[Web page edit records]
:::

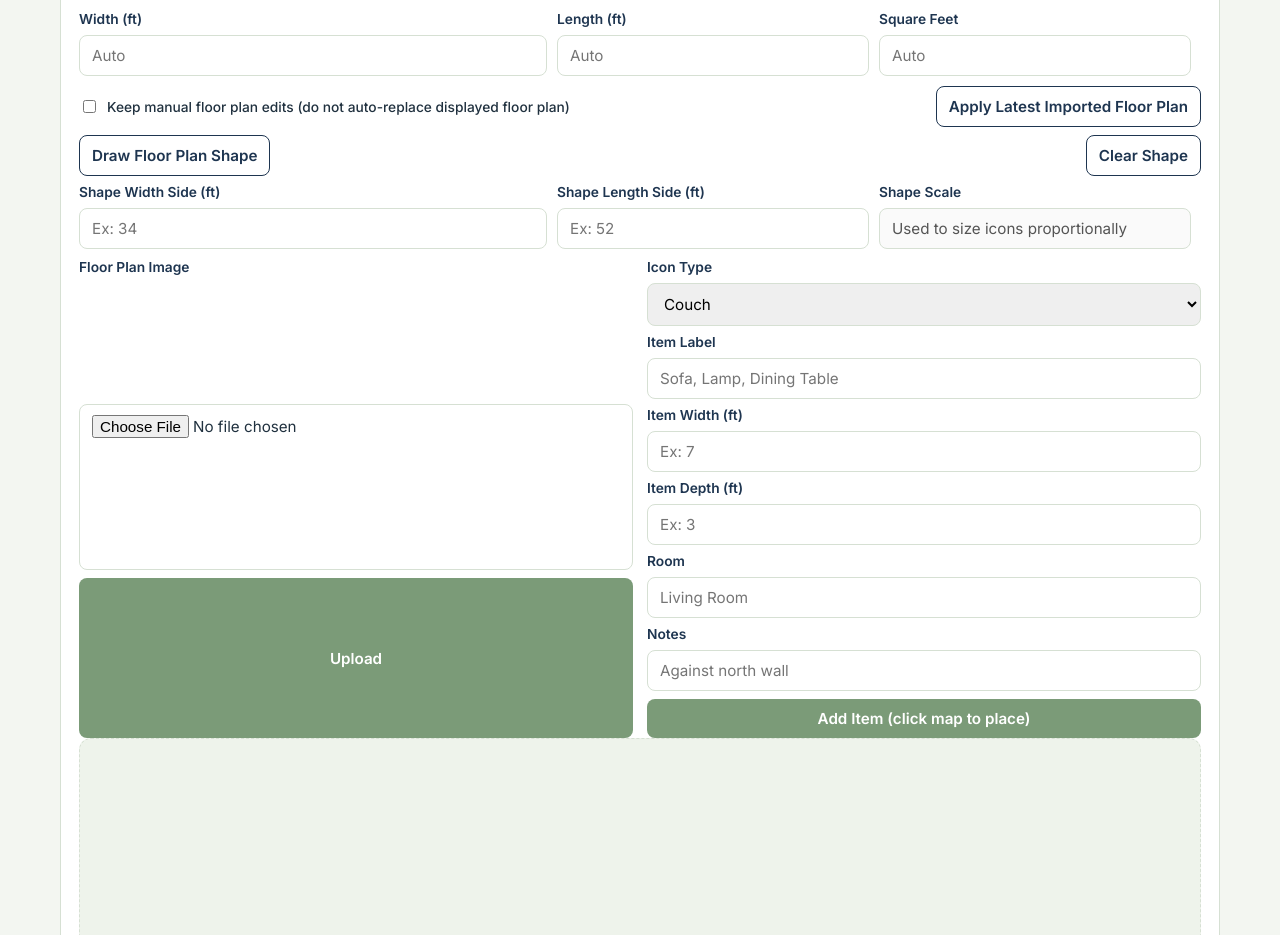
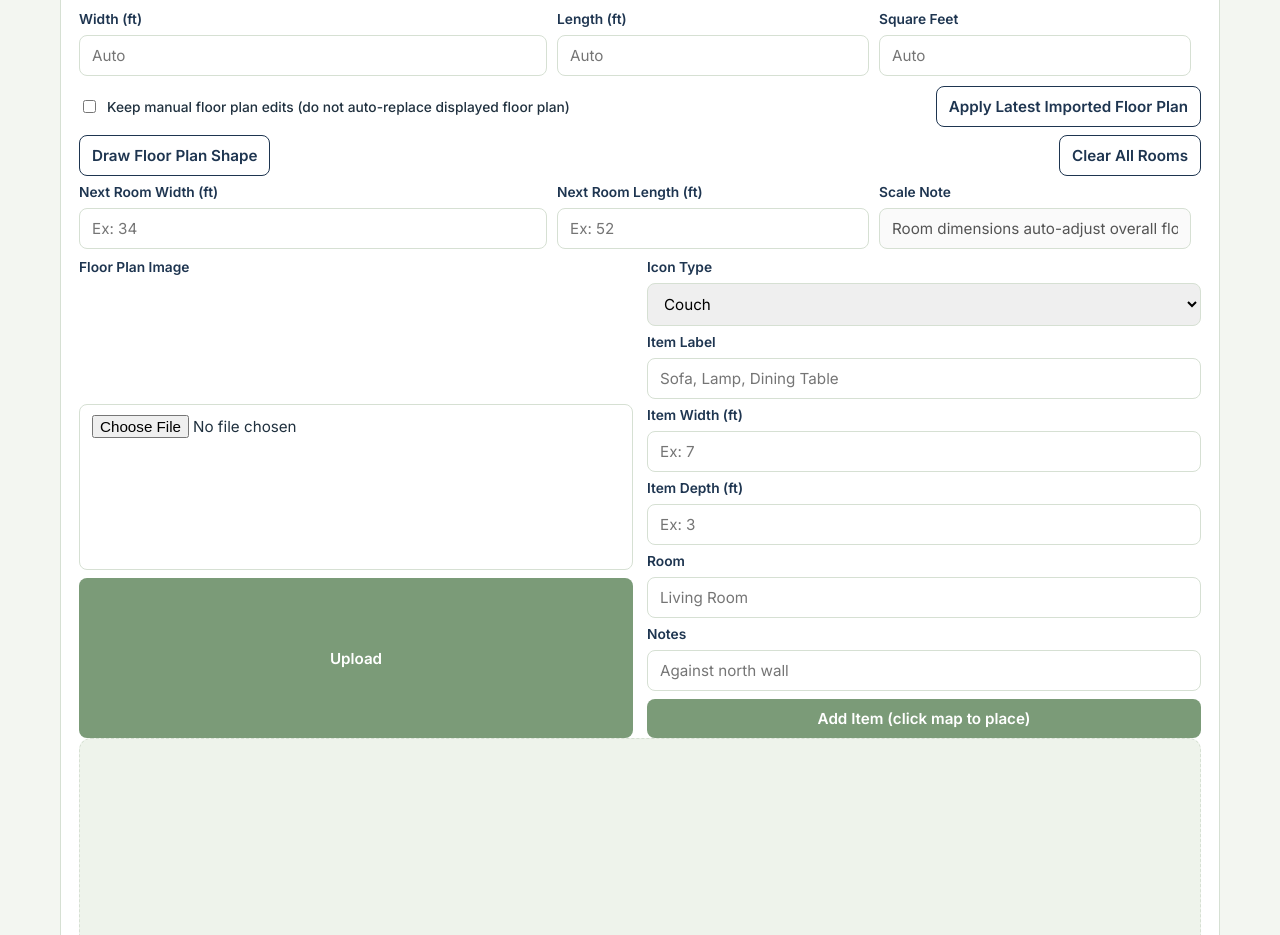
Before and after one commit to lotrentonlawrence-oss/managemoving, a plain HTML site: page client-snapshot.html in a window 1280 px wide. Shown: the part 920-1855 px from the top of the page. Drawn offline with Linux system fonts and the light colour scheme; no server answers.

Commit message:
Add multi-room autosave floor drawing and editable room dimensions

```diff
--- a/client-snapshot.html
+++ b/client-snapshot.html
@@ -8,7 +8,7 @@
   <link rel="preconnect" href="https://fonts.googleapis.com">
   <link rel="preconnect" href="https://fonts.gstatic.com" crossorigin>
   <link href="https://fonts.googleapis.com/css2?family=Fraunces:wght@500;600;700&family=Inter:wght@400;500;600;700&display=swap" rel="stylesheet">
-  <link rel="stylesheet" href="portal.css?v=20260704h">
+  <link rel="stylesheet" href="portal.css?v=20260704j">
 </head>
 <body>
   <header class="portal-header">
@@ -110,22 +110,23 @@
       </div>
       <div class="floor-workflow-row">
         <button id="drawFloorShapeBtn" type="button" class="btn-ghost">Draw Floor Plan Shape</button>
-        <button id="clearFloorShapeBtn" type="button" class="btn-ghost">Clear Shape</button>
+        <button id="clearFloorShapeBtn" type="button" class="btn-ghost">Clear All Rooms</button>
       </div>
       <div class="split-three floor-meta-grid">
         <div class="stack-form">
-          <label for="floorShapeWidthFt">Shape Width Side (ft)</label>
+          <label for="floorShapeWidthFt">Next Room Width (ft)</label>
           <input id="floorShapeWidthFt" type="number" step="0.1" min="0" placeholder="Ex: 34">
         </div>
         <div class="stack-form">
-          <label for="floorShapeLengthFt">Shape Length Side (ft)</label>
+          <label for="floorShapeLengthFt">Next Room Length (ft)</label>
           <input id="floorShapeLengthFt" type="number" step="0.1" min="0" placeholder="Ex: 52">
         </div>
         <div class="stack-form">
-          <label for="floorShapeScaleNote">Shape Scale</label>
-          <input id="floorShapeScaleNote" type="text" value="Used to size icons proportionally" disabled>
+          <label for="floorShapeScaleNote">Scale Note</label>
+          <input id="floorShapeScaleNote" type="text" value="Room dimensions auto-adjust overall floor dimensions" disabled>
         </div>
       </div>
+      <div id="floorRoomsList" class="rooms-list"></div>
       <p id="floorSourceNote" class="muted"></p>
       <p id="floorImportStatus" class="muted"></p>
       <div class="split-two">
@@ -190,6 +191,6 @@
     </section>
   </main>
 
-  <script type="module" src="client-snapshot.js?v=20260704h"></script>
+  <script type="module" src="client-snapshot.js?v=20260704j"></script>
 </body>
 </html>
```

:::

Task instructions: Restate each entry exactly, omitting pictures.

Result of the exercise:
Before and after one commit to lotrentonlawrence-oss/managemoving, a plain HTML site: page client-snapshot.html in a window 1280 px wide. Shown: the part 920-1855 px from the top of the page. Drawn offline with Linux system fonts and the light colour scheme; no server answers.

Commit message:
Add multi-room autosave floor drawing and editable room dimensions

```diff
--- a/client-snapshot.html
+++ b/client-snapshot.html
@@ -8,7 +8,7 @@
   <link rel="preconnect" href="https://fonts.googleapis.com">
   <link rel="preconnect" href="https://fonts.gstatic.com" crossorigin>
   <link href="https://fonts.googleapis.com/css2?family=Fraunces:wght@500;600;700&family=Inter:wght@400;500;600;700&display=swap" rel="stylesheet">
-  <link rel="stylesheet" href="portal.css?v=20260704h">
+  <link rel="stylesheet" href="portal.css?v=20260704j">
 </head>
 <body>
   <header class="portal-header">
@@ -110,22 +110,23 @@
       </div>
       <div class="floor-workflow-row">
         <button id="drawFloorShapeBtn" type="button" class="btn-ghost">Draw Floor Plan Shape</button>
-        <button id="clearFloorShapeBtn" type="button" class="btn-ghost">Clear Shape</button>
+        <button id="clearFloorShapeBtn" type="button" class="btn-ghost">Clear All Rooms</button>
       </div>
       <div class="split-three floor-meta-grid">
         <div class="stack-form">
-          <label for="floorShapeWidthFt">Shape Width Side (ft)</label>
+          <label for="floorShapeWidthFt">Next Room Width (ft)</label>
           <input id="floorShapeWidthFt" type="number" step="0.1" min="0" placeholder="Ex: 34">
         </div>
         <div class="stack-form">
-          <label for="floorShapeLengthFt">Shape Length Side (ft)</label>
+          <label for="floorShapeLengthFt">Next Room Length (ft)</label>
           <input id="floorShapeLengthFt" type="number" step="0.1" min="0" placeholder="Ex: 52">
         </div>
         <div class="stack-form">
-          <label for="floorShapeScaleNote">Shape Scale</label>
-          <input id="floorShapeScaleNote" type="text" value="Used to size icons proportionally" disabled>
+          <label for="floorShapeScaleNote">Scale Note</label>
+          <input id="floorShapeScaleNote" type="text" value="Room dimensions auto-adjust overall floor dimensions" disabled>
         </div>
       </div>
+      <div id="floorRoomsList" class="rooms-list"></div>
       <p id="floorSourceNote" class="muted"></p>
       <p id="floorImportStatus" class="muted"></p>
       <div class="split-two">
@@ -190,6 +191,6 @@
     </section>
   </main>
 
-  <script type="module" src="client-snapshot.js?v=20260704h"></script>
+  <script type="module" src="client-snapshot.js?v=20260704j"></script>
 </body>
 </html>
```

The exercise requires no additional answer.